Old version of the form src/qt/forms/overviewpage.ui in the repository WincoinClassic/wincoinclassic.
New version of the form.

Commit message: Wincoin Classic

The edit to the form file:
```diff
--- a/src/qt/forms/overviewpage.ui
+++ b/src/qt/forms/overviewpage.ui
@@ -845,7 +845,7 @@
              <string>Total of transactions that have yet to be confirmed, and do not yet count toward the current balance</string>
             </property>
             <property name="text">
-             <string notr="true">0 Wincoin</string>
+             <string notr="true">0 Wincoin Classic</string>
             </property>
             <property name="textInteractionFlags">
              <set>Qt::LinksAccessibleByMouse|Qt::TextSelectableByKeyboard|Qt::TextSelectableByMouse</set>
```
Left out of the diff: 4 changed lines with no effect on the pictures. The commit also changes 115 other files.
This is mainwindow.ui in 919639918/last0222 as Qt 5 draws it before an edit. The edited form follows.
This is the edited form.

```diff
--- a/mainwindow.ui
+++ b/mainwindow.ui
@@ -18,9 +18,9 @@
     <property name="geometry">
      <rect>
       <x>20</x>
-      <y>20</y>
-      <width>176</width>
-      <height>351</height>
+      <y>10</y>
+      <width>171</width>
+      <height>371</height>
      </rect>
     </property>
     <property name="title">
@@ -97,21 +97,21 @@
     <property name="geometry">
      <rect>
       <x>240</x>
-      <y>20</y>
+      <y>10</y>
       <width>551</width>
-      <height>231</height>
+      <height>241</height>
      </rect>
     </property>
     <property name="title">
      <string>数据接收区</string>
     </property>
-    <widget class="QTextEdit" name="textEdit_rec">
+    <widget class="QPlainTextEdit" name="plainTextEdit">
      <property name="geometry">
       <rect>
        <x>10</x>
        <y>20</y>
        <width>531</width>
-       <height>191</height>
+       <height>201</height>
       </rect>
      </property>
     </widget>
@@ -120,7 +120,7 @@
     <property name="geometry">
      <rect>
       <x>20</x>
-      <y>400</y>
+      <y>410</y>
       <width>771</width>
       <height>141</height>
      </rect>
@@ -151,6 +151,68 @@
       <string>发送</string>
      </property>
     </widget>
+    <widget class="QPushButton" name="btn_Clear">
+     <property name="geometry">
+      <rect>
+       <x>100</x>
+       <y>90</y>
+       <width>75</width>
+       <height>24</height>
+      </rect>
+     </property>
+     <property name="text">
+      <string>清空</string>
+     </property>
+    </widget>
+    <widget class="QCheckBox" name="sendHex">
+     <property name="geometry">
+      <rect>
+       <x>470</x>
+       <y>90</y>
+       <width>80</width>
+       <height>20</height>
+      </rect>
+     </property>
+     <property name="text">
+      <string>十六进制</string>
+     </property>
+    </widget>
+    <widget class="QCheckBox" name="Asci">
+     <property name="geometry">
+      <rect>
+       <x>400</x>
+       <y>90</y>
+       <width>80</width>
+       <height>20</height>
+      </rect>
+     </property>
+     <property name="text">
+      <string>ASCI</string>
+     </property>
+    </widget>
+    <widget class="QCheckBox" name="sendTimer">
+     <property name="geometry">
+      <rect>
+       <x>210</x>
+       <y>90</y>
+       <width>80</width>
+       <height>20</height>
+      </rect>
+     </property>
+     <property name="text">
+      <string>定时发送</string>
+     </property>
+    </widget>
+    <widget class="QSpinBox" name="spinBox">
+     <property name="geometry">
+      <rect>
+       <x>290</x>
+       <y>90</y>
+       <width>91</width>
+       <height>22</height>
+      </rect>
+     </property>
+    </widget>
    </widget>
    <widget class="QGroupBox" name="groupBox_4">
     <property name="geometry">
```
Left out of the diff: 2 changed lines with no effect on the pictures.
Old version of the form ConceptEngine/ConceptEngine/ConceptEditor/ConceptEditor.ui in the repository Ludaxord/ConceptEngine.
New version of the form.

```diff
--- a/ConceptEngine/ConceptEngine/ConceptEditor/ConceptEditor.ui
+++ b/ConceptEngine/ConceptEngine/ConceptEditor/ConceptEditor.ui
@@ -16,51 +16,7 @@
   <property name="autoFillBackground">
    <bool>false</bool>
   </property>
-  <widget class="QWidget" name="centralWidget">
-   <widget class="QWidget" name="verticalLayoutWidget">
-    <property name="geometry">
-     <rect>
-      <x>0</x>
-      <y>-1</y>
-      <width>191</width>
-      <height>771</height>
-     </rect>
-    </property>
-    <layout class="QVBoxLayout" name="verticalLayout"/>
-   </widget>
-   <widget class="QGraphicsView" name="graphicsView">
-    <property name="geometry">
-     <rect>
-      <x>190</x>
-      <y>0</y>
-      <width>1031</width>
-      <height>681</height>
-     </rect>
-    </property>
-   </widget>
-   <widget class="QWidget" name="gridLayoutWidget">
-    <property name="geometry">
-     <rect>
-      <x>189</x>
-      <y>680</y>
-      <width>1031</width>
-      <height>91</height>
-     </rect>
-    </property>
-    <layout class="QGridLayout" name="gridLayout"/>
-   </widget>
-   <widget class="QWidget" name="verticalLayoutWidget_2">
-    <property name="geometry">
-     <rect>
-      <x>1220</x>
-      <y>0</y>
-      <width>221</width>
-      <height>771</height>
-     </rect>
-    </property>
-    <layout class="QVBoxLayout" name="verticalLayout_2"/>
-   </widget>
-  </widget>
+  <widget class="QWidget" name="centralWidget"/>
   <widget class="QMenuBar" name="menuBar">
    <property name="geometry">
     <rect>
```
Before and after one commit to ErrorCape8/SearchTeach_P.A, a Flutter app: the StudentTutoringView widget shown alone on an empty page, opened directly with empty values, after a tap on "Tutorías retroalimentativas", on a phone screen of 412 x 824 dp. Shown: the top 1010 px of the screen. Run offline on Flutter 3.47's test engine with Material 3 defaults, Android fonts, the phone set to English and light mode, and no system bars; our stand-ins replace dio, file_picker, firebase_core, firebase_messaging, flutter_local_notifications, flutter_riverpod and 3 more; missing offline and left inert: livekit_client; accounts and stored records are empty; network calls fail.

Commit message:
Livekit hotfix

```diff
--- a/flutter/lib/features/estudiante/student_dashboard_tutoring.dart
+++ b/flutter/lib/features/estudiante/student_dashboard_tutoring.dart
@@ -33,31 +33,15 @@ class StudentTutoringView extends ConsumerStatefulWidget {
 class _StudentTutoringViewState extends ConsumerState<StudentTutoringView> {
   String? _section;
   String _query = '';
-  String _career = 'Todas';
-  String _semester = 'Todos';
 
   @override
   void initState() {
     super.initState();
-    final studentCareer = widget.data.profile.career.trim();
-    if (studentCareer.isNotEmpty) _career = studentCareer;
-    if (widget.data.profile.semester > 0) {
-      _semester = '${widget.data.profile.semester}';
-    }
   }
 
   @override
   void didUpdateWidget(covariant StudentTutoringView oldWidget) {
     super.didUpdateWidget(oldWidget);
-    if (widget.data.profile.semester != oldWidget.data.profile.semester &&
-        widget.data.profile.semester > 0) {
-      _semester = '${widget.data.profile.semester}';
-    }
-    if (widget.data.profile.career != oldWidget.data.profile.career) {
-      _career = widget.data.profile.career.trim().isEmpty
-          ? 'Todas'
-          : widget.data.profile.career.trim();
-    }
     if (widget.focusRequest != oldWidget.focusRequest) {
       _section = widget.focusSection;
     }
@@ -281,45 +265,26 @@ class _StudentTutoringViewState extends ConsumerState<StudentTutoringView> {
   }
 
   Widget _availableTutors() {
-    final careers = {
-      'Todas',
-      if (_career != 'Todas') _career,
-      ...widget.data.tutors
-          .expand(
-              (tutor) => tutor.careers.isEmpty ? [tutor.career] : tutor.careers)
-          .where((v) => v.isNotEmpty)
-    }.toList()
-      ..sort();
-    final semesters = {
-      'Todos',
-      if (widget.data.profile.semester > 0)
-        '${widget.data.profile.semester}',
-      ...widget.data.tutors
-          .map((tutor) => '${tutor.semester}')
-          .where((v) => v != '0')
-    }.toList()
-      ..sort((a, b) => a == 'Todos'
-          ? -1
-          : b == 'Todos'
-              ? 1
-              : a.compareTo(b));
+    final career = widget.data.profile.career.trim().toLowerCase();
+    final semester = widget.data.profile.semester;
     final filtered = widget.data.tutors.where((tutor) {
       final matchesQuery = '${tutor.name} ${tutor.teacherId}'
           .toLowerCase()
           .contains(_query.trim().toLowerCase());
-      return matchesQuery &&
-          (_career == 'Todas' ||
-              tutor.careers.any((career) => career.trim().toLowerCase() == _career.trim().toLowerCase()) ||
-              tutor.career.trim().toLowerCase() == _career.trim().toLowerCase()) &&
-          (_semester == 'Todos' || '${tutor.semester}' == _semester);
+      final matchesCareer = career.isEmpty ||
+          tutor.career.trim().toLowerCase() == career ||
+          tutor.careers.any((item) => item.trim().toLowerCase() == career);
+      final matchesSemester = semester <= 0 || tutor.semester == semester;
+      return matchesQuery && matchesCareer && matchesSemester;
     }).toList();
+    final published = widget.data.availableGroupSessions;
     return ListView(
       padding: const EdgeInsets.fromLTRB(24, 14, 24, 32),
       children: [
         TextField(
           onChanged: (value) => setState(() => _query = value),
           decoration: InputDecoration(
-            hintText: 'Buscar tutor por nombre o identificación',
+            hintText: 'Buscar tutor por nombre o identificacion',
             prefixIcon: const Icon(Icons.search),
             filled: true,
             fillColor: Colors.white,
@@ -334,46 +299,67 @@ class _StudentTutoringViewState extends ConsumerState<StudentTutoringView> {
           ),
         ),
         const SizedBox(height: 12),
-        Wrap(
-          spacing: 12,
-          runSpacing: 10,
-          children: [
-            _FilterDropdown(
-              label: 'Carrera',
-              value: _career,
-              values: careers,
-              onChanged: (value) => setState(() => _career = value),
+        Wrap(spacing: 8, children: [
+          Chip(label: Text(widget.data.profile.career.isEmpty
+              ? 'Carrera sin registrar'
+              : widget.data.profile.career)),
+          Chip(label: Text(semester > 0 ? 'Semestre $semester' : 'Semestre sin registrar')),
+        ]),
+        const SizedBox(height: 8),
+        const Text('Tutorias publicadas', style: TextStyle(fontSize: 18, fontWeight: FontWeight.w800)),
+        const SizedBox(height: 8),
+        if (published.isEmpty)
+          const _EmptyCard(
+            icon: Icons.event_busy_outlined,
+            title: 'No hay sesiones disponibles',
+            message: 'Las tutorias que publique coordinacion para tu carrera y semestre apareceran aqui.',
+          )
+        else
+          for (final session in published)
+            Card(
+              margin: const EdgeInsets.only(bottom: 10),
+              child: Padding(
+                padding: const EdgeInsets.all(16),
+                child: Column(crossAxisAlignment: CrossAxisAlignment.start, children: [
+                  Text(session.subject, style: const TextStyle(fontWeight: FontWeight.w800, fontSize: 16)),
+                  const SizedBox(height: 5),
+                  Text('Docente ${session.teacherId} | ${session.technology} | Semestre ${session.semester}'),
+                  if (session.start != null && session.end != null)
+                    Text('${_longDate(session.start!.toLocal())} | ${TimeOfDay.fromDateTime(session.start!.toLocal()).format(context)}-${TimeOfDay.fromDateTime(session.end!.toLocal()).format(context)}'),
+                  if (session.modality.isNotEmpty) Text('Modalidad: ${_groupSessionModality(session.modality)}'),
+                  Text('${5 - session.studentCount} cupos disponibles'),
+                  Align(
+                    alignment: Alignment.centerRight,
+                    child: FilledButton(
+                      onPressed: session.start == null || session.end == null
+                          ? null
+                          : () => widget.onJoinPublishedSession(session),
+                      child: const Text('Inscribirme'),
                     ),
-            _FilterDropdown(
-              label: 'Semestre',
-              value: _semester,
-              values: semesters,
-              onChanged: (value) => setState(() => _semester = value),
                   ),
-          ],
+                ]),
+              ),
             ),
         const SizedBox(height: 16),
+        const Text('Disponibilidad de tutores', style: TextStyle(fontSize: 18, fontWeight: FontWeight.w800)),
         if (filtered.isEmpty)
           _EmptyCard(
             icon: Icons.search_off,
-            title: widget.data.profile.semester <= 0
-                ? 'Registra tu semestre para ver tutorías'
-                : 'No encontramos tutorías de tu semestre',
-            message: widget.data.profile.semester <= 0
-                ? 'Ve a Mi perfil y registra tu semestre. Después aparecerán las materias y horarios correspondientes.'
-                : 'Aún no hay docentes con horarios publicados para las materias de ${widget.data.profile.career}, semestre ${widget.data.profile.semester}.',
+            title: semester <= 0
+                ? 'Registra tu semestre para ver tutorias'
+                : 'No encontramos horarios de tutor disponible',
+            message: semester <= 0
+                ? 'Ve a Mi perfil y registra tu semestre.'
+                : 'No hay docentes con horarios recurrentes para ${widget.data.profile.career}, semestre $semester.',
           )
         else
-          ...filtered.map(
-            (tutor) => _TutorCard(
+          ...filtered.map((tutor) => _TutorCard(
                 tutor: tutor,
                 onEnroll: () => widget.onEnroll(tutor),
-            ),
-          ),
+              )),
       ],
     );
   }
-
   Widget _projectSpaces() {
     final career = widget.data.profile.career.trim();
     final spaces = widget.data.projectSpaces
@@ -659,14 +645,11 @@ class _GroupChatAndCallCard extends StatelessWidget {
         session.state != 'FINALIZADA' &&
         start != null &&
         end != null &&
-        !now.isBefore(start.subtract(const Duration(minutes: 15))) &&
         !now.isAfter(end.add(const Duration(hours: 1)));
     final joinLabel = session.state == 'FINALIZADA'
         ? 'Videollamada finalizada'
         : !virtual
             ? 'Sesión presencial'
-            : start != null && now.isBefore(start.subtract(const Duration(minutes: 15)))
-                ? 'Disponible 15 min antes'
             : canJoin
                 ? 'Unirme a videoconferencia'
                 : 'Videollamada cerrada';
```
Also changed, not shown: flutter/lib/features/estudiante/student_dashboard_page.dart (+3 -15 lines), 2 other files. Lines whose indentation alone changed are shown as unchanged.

■ **Exercise aim**
Which lines above contain the word "studentCareer"? Show each of them.

■ **Response for this exercise**
-    final studentCareer = widget.data.profile.career.trim();
-    if (studentCareer.isNotEmpty) _career = studentCareer;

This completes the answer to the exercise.